Carlos Huber, a Mexico City-born architect, has crafted a new line of scents – seeking inspiration from moments in history, resulting in what can only be described as a fragrant time capsule. Each fragrance draws upon history (and authentic sources), which results in a series of six unique scents, aptly called Arquiste. Here, Huber discusses the foundations and inspirations behind each unisex fragrance.
L’ETROG: The first time I ever came across an Etrog, a rare type of citrus, was at my Jewish primary school. Anybody that has smelled it can remember it. When the holiday of Sukkot came, we were taught the meaning of the Four Species. They consist of a bouquet of date palm, myrtle, willow and an Etrog citron, bound to bless the people celebrating a good harvest. The perfume of L’Etrog is composed by the same elements; it’s as if you were inside the leafy, branchy cabin built by the farmers during the harvest season in Southern Italy; the green, dry scent enveloping the juicy, citron.
FLOR Y CANTO: This is the most emotional perfume in the line to me. The first time I got a whiff, it literally brought tears to my eyes. The fresh tuberose immediately took me to my family’s home in Mexico City. I had just flown back to New York and I remember the warm-but-cool scent all around the house. The same scent was thought by the Aztecs to connect humans with the spirits from beyond. It was fascinating to realize that what my ‘home’ smelled like had been significant to an ancient civilization ages ago.
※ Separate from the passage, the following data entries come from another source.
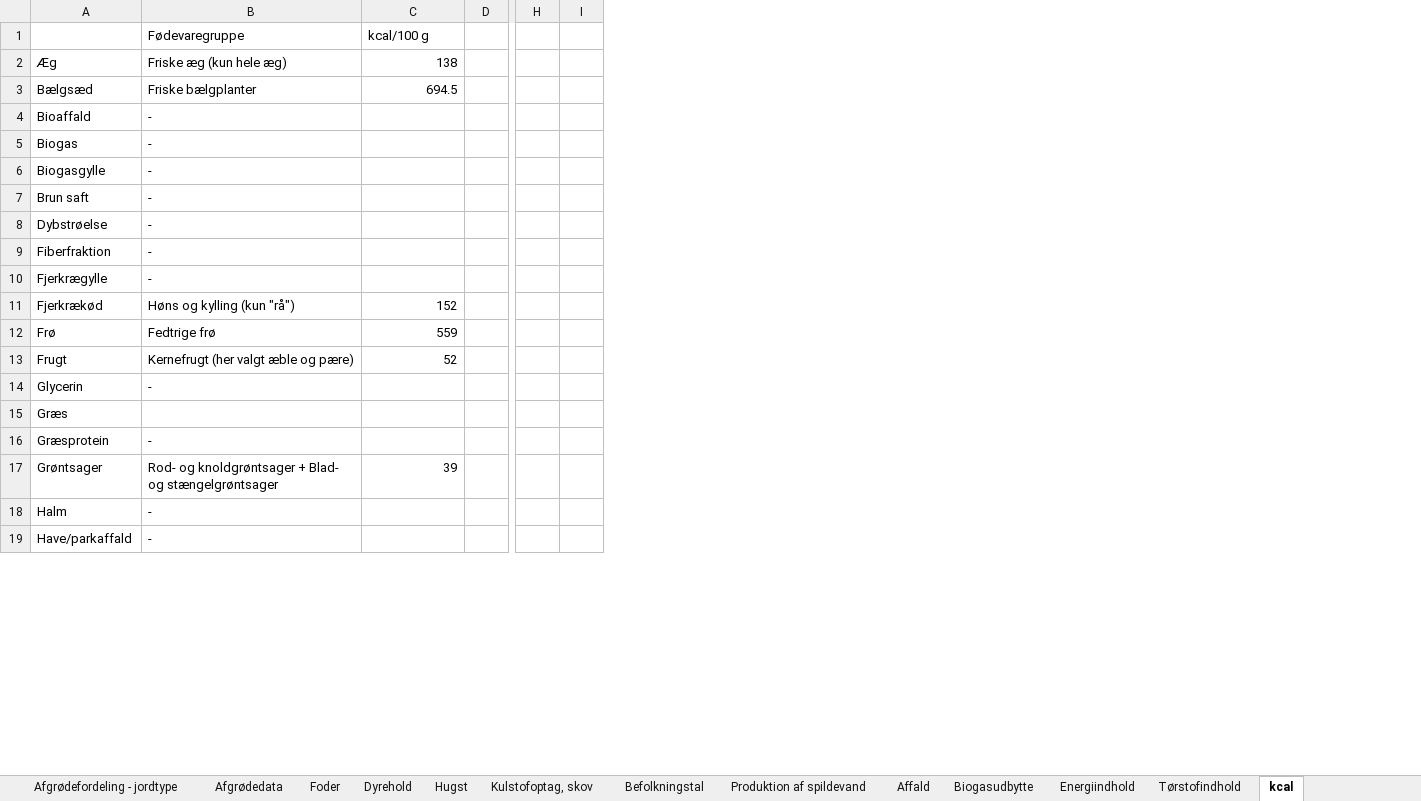
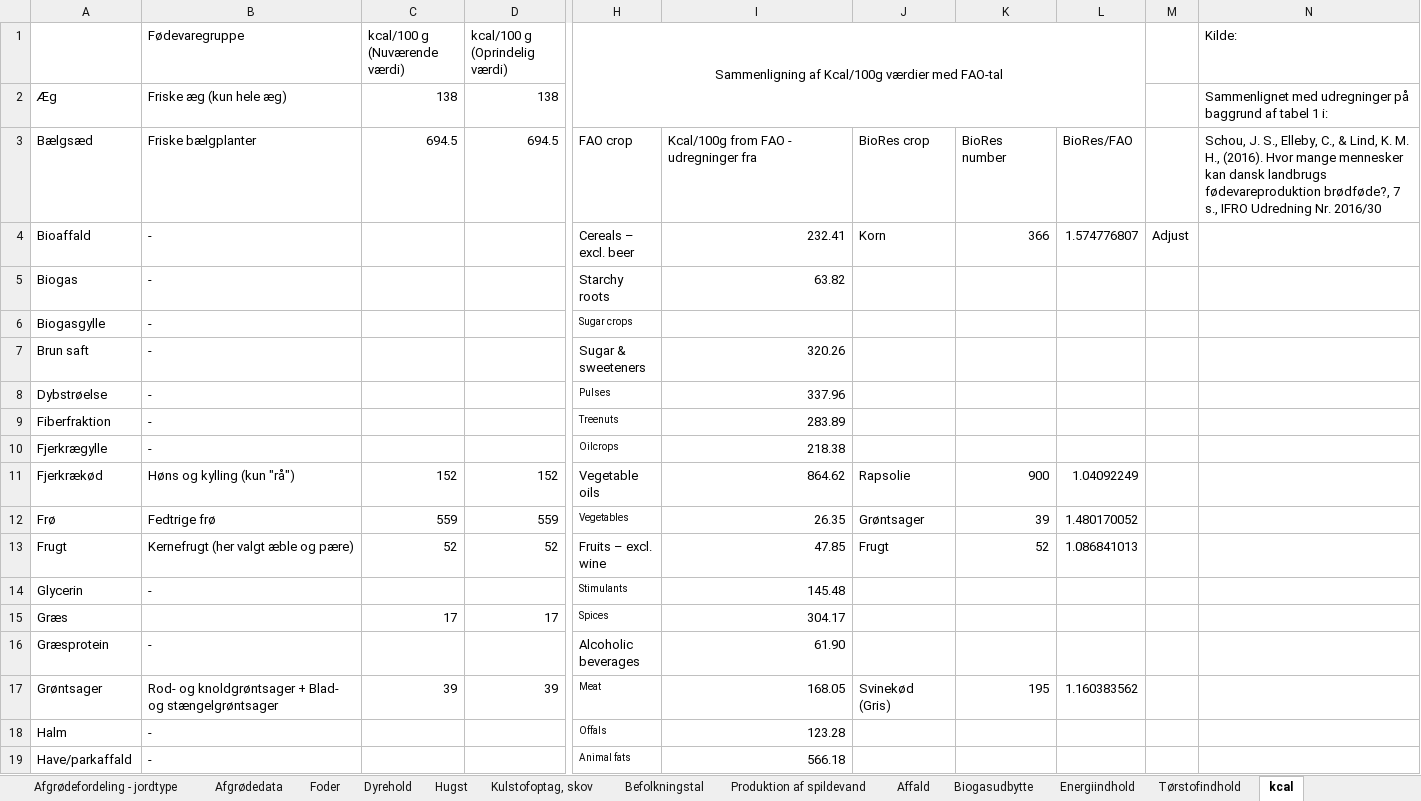
Before and after one commit to Energy-Modelling-Lab/DK-BioRES, an Excel workbook: DK-BioRes.xlsm, sheet kcal, drawn as a sheet; only a part is shown, gaps mark what is left out; values as stored, in another font and other column widths than the file's, no borders; removed rows and columns are numbered as before the commit, all else as after; ↵ is a line break in a cell; the diff names each change by its address in the sheet, - before the commit and + after, or states it on an @@ line.

Commit message:
Comparison of kcal/100g values from BioRes with FAO numbers

```diff
--- a/DK-BioRes.xlsm (sheet kcal)
+++ b/DK-BioRes.xlsm (sheet kcal)
-column D, empty
+column D (kcal/100 g (Oprindelig værdi)), rows 2-17: 138 | 694.5 |  |  |  |  |  |  |  | 152 | 559 | 52 |  | 17 |  | 39
-column H, empty
-column I, empty
+column H, rows 1-19: Sammenligning af Kcal/100g værdier med FAO-tal |  | FAO crop | Cereals – ↵ excl. beer | Starchy ↵ roots | Sugar crops | Sugar & ↵ sweeteners | Pulses | Treenuts | Oilcrops | Vegetable ↵ oils | Vegetables | Fruits – excl. ↵ wine | Stimulants | Spices | Alcoholic ↵ beverages | Meat | Offals | Animal fats
+column I, rows 3-19: Kcal/100g from FAO - udregninger fra | 232.41 | 63.82 |  | 320.26 | 337.96 | 283.89 | 218.38 | 864.62 | 26.35 | 47.85 | 145.48 | 304.17 | 61.90 | 168.05 | 123.28 | 566.18
+column J, rows 3-17: BioRes crop | Korn |  |  |  |  |  |  | Rapsolie | Grøntsager | Frugt |  |  |  | Svinekød (Gris)
+column K, rows 3-17: BioRes number | 366 |  |  |  |  |  |  | 900 | 39 | 52 |  |  |  | 195
+column L, rows 3-17: BioRes/FAO | 1.574776807 |  |  |  |  |  |  | 1.04092249 | 1.480170052 | 1.086841013 |  |  |  | 1.160383562
+column M, row 4: Adjust
+column N (Kilde:), rows 2-3: Sammenlignet med udregninger på baggrund af tabel 1 i: | Schou, J. S., Elleby, C., & Lind, K. M. H., (2016). Hvor mange mennesker kan dansk landbrugs fødevareproduktion brødføde?, 7 s., IFRO Udredning Nr. 2016/30
-C1: kcal/100 g
+C1: kcal/100 g (Nuværende værdi)
-C15 (kcal/100 g (Nuværende værdi)): (empty)
+C15 (kcal/100 g (Nuværende værdi)): 17
```
Also changed, not shown: sheet Hugst, sheet Affald, sheet Processer - data.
FLEUR DE LOUIS: The idea of recreating the olfactive experience of a long-lost moment first came to while reading about Louis XIV. I visited the Isle of Pheasants, site of the meeting the French and Spanish courts him, to marry the French King and princess Infanta Maria Teresa of Spain. Nothing remains of the original wood pavilion meticulously described in the literature of the time. But I was fascinated by the idea of the French and Spanish courts coming together to observe and scrutinize each other. When researching the story in Paris, I found so much information on the description of the moment and place, that I kept thinking, “What did it smell like? What did it feel like?” With every piece of the puzzle in place, I felt the experience, if not the original architecture, could be restored.
INFANTA EN FLOR: Infanta en flor represents the Spanish side, just as Fleur de Louis is decidedly French. During the meeting of the two courts, the groom was not meant to see the bride openly. Louis came incognito, nevertheless. When he stepped in, King Philip IV of Spain pretended not to see him, but the Infanta immediately went pale and lowered her eyes. When the French Queen Mother noticed her shyness, she gestured to the door and asked the Infanta “What do you think?” The Infanta blushed and responded, “The door seems quite beautiful and strong.” This discreet flirtation has inspired Infanta en Flor.
ANIMA DULCIS: My thesis project at graduate school was a restoration project for an abandoned 17th convent in Mexico City. With all the research, I found many interesting stories that floated in my head and brought back to life the old dilapidated walls of the structure. Looking at an old floor plan, I saw that the kitchen opened to the main cloister, I imagined the scent of Mexican Vanilla, Cinnamon from Asia, toasted sesame and the grinding of cocoa beans wafting around the space, floating out to the courtyard, where the night-blooming jasmine in ceramic pots would mix in, and accompany the nuns on their procession to church. My goal with Anima Dulcis was to recreate this Baroque world.
ALEKSANDR: In Aleksandr, I tried to recreate the moment leading up to Russian writer Aleksandr Pushkin’s final duel. Pushkin’s activities that day were described in detail to the police by his close friend. The scent warms up from a refreshing violet leaf to a woody, leathery amber: it has notes on the “gentleman” colognes popular at the time, the polished leather boots and fur coat worn by Pushkin, and the heady forest of birch and fir where the duel took place. It travels, like a bullet in the air, from a cold exterior to a warm heart.